**Data items**

==============================

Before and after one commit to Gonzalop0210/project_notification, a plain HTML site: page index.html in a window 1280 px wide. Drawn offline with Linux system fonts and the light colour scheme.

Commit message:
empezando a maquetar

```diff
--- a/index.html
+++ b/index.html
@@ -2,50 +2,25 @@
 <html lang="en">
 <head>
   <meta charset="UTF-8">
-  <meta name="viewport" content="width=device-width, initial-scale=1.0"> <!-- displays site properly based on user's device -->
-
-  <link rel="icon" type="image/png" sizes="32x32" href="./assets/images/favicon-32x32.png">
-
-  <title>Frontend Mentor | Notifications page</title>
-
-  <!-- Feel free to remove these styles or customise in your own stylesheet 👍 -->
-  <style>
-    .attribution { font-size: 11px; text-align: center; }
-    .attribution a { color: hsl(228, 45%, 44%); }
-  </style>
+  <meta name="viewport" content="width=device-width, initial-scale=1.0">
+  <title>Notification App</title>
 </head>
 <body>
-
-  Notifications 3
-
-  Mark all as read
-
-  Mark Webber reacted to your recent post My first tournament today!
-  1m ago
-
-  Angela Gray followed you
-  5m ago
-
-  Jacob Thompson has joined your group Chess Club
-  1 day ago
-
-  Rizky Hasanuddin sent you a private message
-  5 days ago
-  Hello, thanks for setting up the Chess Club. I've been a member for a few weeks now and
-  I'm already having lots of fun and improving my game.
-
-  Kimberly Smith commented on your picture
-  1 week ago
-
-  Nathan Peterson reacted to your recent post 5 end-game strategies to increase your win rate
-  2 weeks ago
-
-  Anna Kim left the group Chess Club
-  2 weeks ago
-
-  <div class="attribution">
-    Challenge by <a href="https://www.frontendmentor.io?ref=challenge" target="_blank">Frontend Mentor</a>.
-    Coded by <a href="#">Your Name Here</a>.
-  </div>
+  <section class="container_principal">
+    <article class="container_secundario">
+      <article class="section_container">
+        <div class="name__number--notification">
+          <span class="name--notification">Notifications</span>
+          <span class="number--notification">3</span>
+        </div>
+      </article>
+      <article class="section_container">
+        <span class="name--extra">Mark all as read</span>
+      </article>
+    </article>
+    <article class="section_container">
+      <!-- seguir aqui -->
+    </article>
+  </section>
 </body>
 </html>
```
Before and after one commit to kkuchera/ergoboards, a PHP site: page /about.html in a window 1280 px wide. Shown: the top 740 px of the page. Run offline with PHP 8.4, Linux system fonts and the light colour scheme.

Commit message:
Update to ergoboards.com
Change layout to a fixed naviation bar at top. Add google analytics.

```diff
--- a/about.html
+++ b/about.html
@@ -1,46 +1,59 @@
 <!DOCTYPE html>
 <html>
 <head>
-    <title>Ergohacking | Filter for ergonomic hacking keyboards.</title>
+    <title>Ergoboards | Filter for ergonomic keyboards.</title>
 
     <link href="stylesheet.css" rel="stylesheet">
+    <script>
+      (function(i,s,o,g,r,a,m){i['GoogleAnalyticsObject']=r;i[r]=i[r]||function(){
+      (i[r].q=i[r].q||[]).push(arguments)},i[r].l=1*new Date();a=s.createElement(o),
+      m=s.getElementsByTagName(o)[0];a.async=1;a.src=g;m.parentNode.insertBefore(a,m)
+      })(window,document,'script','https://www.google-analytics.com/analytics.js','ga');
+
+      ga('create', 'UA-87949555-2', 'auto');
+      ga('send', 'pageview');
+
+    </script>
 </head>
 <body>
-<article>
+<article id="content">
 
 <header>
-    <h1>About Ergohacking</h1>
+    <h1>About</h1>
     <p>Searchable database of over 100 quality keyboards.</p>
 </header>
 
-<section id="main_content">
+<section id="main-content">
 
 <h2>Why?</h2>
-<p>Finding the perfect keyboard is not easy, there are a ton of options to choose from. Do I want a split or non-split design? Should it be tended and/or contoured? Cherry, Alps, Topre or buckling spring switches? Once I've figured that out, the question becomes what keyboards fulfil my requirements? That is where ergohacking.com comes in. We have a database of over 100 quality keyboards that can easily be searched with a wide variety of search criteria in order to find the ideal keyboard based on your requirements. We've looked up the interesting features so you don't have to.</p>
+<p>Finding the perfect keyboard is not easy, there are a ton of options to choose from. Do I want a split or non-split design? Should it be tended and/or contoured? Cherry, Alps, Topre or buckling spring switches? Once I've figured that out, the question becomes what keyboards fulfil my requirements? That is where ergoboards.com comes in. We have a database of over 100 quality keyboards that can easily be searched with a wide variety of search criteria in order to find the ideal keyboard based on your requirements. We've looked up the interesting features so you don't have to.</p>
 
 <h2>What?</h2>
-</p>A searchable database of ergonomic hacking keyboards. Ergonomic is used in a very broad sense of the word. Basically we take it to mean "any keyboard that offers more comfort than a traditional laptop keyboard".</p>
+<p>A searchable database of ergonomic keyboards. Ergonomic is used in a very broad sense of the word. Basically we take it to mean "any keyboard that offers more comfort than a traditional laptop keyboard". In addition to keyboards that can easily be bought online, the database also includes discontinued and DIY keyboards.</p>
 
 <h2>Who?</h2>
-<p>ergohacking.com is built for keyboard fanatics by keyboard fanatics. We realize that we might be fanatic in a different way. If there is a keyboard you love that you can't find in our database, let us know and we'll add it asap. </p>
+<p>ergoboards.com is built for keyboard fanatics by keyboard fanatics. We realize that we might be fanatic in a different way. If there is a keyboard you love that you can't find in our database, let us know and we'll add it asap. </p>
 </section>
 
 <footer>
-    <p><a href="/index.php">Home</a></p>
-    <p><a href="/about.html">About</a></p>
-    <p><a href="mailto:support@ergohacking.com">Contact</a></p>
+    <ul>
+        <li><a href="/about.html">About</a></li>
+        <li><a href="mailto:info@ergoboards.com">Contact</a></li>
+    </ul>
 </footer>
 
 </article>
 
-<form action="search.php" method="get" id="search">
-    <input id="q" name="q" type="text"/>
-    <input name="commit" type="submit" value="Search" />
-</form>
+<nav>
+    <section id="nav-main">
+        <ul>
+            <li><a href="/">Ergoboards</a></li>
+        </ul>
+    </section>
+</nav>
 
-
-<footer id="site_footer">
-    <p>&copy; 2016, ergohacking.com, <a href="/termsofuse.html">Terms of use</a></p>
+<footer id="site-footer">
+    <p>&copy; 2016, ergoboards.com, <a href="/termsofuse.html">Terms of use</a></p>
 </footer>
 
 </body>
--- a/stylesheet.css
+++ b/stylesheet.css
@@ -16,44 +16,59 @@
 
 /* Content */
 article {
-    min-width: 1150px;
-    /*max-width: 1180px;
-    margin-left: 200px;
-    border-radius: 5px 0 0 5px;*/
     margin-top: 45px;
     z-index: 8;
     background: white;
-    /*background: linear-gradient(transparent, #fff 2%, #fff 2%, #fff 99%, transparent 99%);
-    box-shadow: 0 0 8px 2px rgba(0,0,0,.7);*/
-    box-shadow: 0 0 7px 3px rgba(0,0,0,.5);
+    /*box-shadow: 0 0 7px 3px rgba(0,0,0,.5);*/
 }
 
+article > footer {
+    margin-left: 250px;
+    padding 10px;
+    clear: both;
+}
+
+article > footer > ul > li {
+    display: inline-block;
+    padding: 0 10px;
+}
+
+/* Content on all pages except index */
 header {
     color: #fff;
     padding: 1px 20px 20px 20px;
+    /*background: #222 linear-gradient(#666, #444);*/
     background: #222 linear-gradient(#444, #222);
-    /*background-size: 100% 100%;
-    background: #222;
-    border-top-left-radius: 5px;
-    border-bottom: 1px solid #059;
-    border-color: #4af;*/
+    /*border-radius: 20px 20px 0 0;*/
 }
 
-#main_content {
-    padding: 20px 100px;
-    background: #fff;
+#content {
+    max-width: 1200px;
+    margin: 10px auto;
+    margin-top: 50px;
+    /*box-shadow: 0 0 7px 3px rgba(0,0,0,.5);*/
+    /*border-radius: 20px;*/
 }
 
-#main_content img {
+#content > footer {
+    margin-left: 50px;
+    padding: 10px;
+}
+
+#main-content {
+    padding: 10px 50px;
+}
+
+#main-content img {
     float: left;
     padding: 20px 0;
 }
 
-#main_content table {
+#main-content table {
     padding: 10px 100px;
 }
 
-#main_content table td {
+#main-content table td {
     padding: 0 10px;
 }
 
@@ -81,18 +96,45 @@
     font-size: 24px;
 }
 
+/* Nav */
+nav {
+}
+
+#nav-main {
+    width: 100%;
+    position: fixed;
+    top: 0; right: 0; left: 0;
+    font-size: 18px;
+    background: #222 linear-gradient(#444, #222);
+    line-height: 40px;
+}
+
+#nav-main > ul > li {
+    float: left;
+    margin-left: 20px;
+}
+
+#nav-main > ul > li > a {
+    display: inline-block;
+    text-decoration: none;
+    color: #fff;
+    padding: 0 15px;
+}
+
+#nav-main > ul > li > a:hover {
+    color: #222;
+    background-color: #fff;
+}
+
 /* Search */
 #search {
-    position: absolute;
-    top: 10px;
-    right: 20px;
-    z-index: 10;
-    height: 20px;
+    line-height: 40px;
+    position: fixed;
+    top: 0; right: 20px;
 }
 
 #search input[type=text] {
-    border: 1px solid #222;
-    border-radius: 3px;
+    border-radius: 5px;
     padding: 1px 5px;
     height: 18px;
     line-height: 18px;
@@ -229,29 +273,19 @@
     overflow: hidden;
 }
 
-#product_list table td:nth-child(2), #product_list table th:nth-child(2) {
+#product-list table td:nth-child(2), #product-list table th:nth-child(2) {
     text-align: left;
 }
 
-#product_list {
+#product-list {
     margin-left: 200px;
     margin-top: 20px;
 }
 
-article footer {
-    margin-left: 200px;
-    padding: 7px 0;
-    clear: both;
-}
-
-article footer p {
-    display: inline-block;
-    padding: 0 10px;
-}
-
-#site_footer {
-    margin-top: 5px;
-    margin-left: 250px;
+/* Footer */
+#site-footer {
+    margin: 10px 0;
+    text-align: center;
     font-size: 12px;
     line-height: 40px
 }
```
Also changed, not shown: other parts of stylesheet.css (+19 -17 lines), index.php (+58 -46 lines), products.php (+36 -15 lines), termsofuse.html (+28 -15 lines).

==============================

**WORK TO COMPLETE**
Copy each line of the data above that holds "index".

**WORKED SOLUTION**
Before and after one commit to Gonzalop0210/project_notification, a plain HTML site: page index.html in a window 1280 px wide. Drawn offline with Linux system fonts and the light colour scheme.
--- a/index.html
+++ b/index.html
-    <p><a href="/index.php">Home</a></p>
     z-index: 8;
+/* Content on all pages except index */
-    z-index: 10;
Also changed, not shown: other parts of stylesheet.css (+19 -17 lines), index.php (+58 -46 lines), products.php (+36 -15 lines), termsofuse.html (+28 -15 lines).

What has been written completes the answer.